Public Relations Manager
MINNESOTA ZOO HORSE BROTHERS RETURN AS PART OF STATE FAIR PARADE TRADITION
Horses return for 13th year; parades daily at 2 p.m.
Apple Valley, MINN – August 21, 2013 – The Minnesota Zoo’s recognizable horse brothers, “Prince” and “Duke,” will return to the Minnesota State Fair on Thursday, August 22 as part of its daily 2 p.m. parade. This will be their 13th year at the Fair.
The American Cream draft horses, easily recognized by their cream coats and powerful bodies, have been part of the Minnesota Zoo family since the Wells Fargo Family Farm opened in 2000. When at the Zoo, Duke, 21 and Prince, 20 can most commonly be seen being cared for in the Horse Barn, pulling the wagon, or grazing in the pasture.
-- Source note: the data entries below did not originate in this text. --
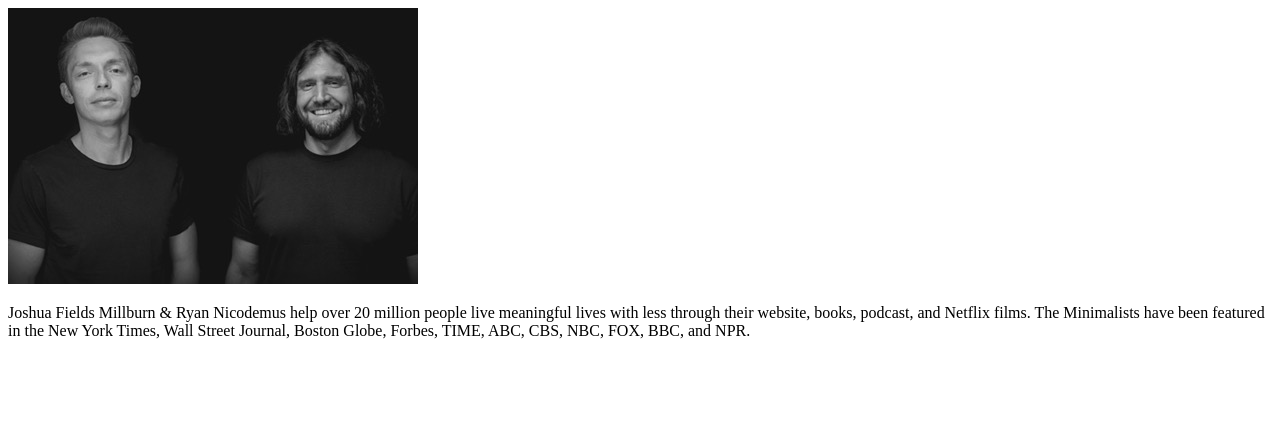
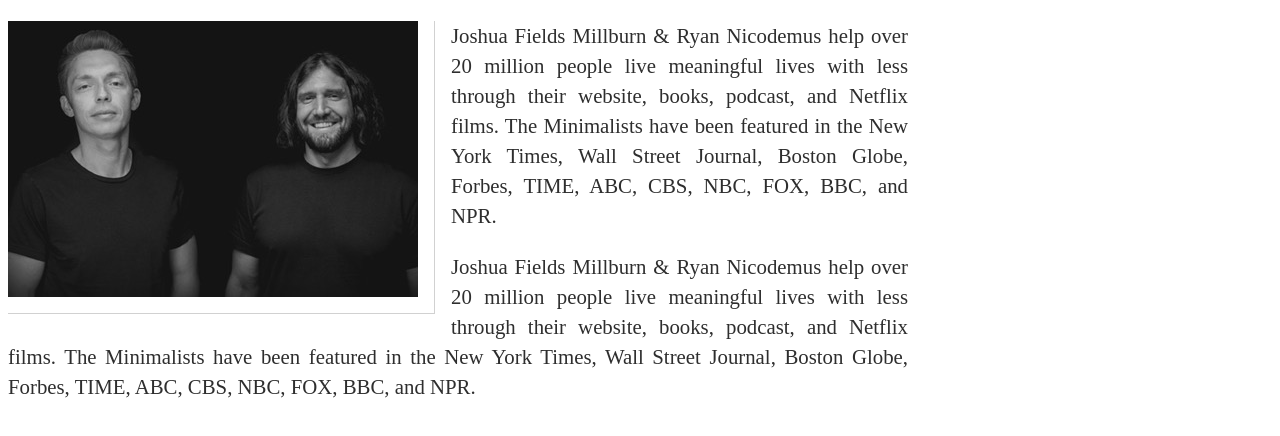
Before and after one commit to baiGeorgi1/HTML-CSS, a plain HTML site: page 03.Box Model & Position/Exercise/04_Article/article.html in a window 1280 px wide. Drawn offline with Linux system fonts and the light colour scheme.

Commit message:
task 4 - solved

```diff
--- a/03.Box Model & Position/Exercise/04_Article/article.html
+++ b/03.Box Model & Position/Exercise/04_Article/article.html
@@ -1,19 +1,25 @@
 <!DOCTYPE html>
 <html>
-
     <head>
         <title>Article</title>
-    <link rel="stylesheet" href="styles.css">
+        <link rel="stylesheet" href="styles.css" />
     </head>
 
     <body>
         <main>
-        <img src="the-minimalists.jpg" alt="">
+            <img src="the-minimalists.jpg" alt="" />
             <p>
-            Joshua Fields Millburn & Ryan Nicodemus help over 20 million people live meaningful lives with less through their website, books, podcast, and Netflix films. The Minimalists have been featured in the New York Times, Wall Street Journal, Boston Globe,
-            Forbes, TIME, ABC, CBS, NBC, FOX, BBC, and NPR.
+                Joshua Fields Millburn & Ryan Nicodemus help over 20 million people live meaningful
+                lives with less through their website, books, podcast, and Netflix films. The
+                Minimalists have been featured in the New York Times, Wall Street Journal, Boston
+                Globe, Forbes, TIME, ABC, CBS, NBC, FOX, BBC, and NPR.
+            </p>
+            <p>
+                Joshua Fields Millburn & Ryan Nicodemus help over 20 million people live meaningful
+                lives with less through their website, books, podcast, and Netflix films. The
+                Minimalists have been featured in the New York Times, Wall Street Journal, Boston
+                Globe, Forbes, TIME, ABC, CBS, NBC, FOX, BBC, and NPR.
             </p>
         </main>
     </body>
-
 </html>
--- a/03.Box Model & Position/Exercise/04_Article/styles.css
+++ b/03.Box Model & Position/Exercise/04_Article/styles.css
@@ -1 +1,19 @@
-/* TODO: style the html */
+main {
+    width: 900px;
+    height: 140px;
+}
+img {
+    border-right: 1px solid #d1d1d1;
+    border-bottom: 1px solid #d1d1d1;
+    float: left;
+    margin-right: 1em;
+    margin-bottom: 1em;
+    padding-right: 1em;
+    padding-bottom: 1em;
+}
+p {
+    font-size: 1.3em;
+    line-height: 30px;
+    color: #2e2e2e;
+    text-align: justify;
+}
```
Lines whose indentation alone changed are shown as unchanged.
American Cream draft horses, a critically-endangered breed, are the only breed of draft horse that originated in the United States. Although they are growing in number, there are currently fewer than 425 today. While once thought to be a color variation among draft horses, the American Cream was revealed to be a distinct draft horse breed in the 1990s, varying from pure white to a rich gold. They have white markings and white or flaxen manes and tails. These horses also have fringe-like leg hair, called “feather.” American Creams have amber or hazel eyes. In foals, the eyes are nearly white, becoming darker in the first year of life. As with other horses bred to pull heavy loads—American Creams are large, powerfully built animals. Male American Creams can weigh as much as 2,000 pounds; females are smaller, weighing about 1,600 pounds.
Nearly all American Cream draft horses are thought to be descended from one mare. This horse, named Old Granny, was bred in the early 1900s in Story County, Iowa. Old Granny’s origins are not known, but she was all draft horse and creamy white. After being bred to other draft horses, including Shires, Percherons, and Belgians, Old Granny’s cream-colored offspring were selected for further breeding. In 1944, the American Cream Horse Association of America was founded.
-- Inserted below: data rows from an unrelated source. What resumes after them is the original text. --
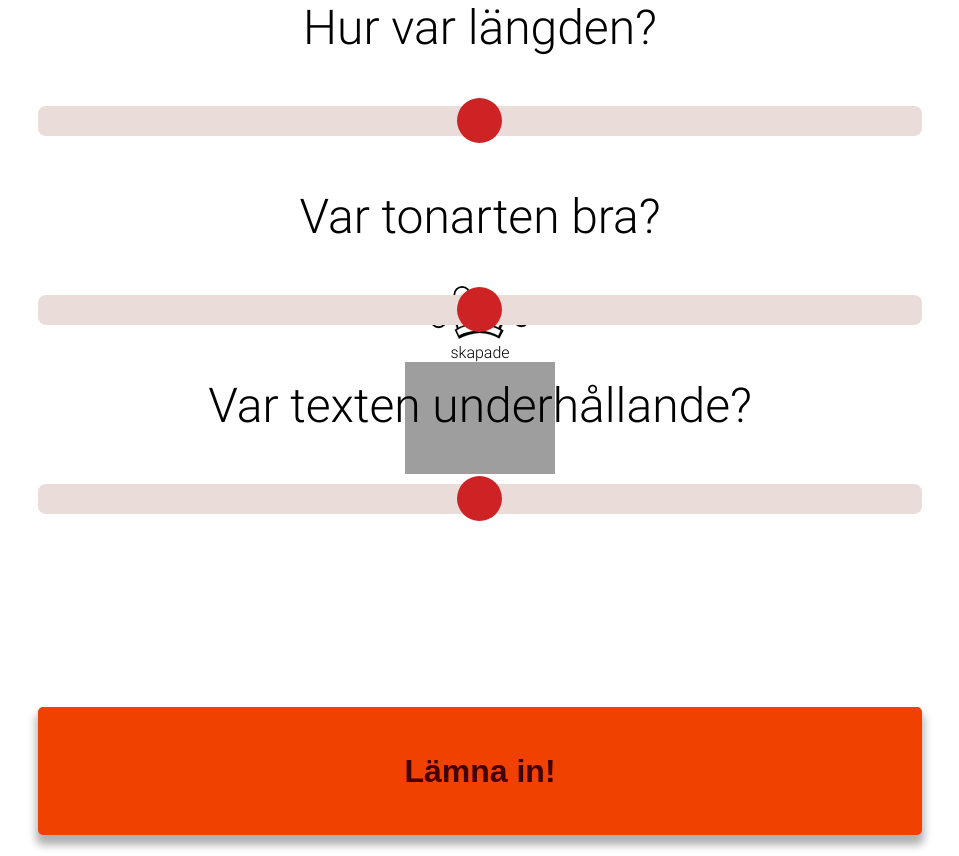
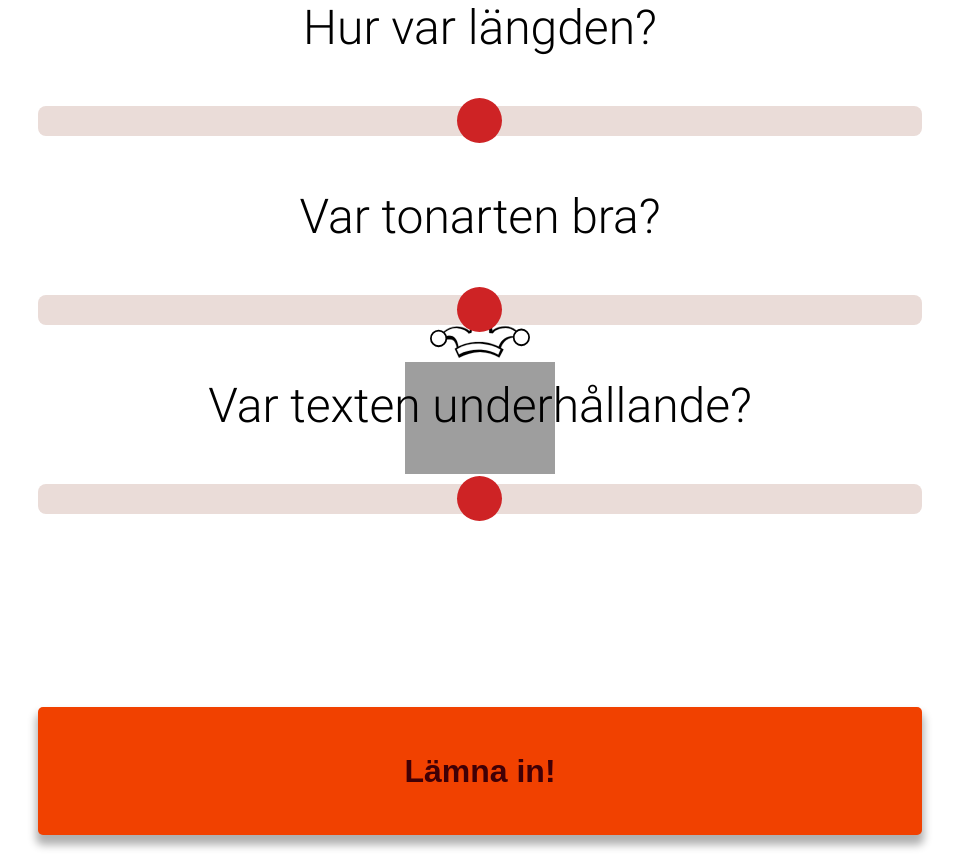
Before and after one commit to dtennander/song-academy, a Flask app: page /questions/1 in a window 1280 px wide. Shown: the part 292-1148 px from the top of the page, without its empty margins (160-1119 px from the left). Run offline with Flask 2, Linux system fonts and the light colour scheme; grey boxes are pictures that could not be loaded.

Commit message:
Update base.html

```diff
--- a/song_acadamy/templates/base.html
+++ b/song_acadamy/templates/base.html
@@ -14,9 +14,6 @@
             <img id="luva" alt="Kårspexet" src="{{ url_for("static", filename="luva.svg") }}">
         </div>
         <div>
-            skapade
-        </div>
-        <div>
             <img id="snaps" alt="Snaps akademin" src="{{ url_for("static", filename="logo_2.jpg") }}">
         </div>
     </a>
```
- Horses are usually measured in “hands:” one hand equals four inches. A horse’s height is measured from the ground to the withers, the point where the neck meets the back.
- Horsepower measures the power output of something, such as a car engine. Engineer Thomas Watt came up with the term in the late 1700's as a way of explaining how much power could be derived from a horse, compared to the typical output of new-fangled steam engines.
- American Cream draft horses are born with eyes that are practically white. Their eyes darken to an amber color during their first year of life.
- Because they are calm in crowds, American Cream draft horses are popular with law enforcement for mounted police patrols.
The Minnesota Zoo is located in Apple Valley, just minutes south of Mall of America. For more information, call 952.431.9500 or visit mnzoo.org. The Minnesota Zoo is an accredited member of the Association of Zoos and Aquariums (AZA) and an institutional member of the World Association of Zoos and Aquariums (WAZA).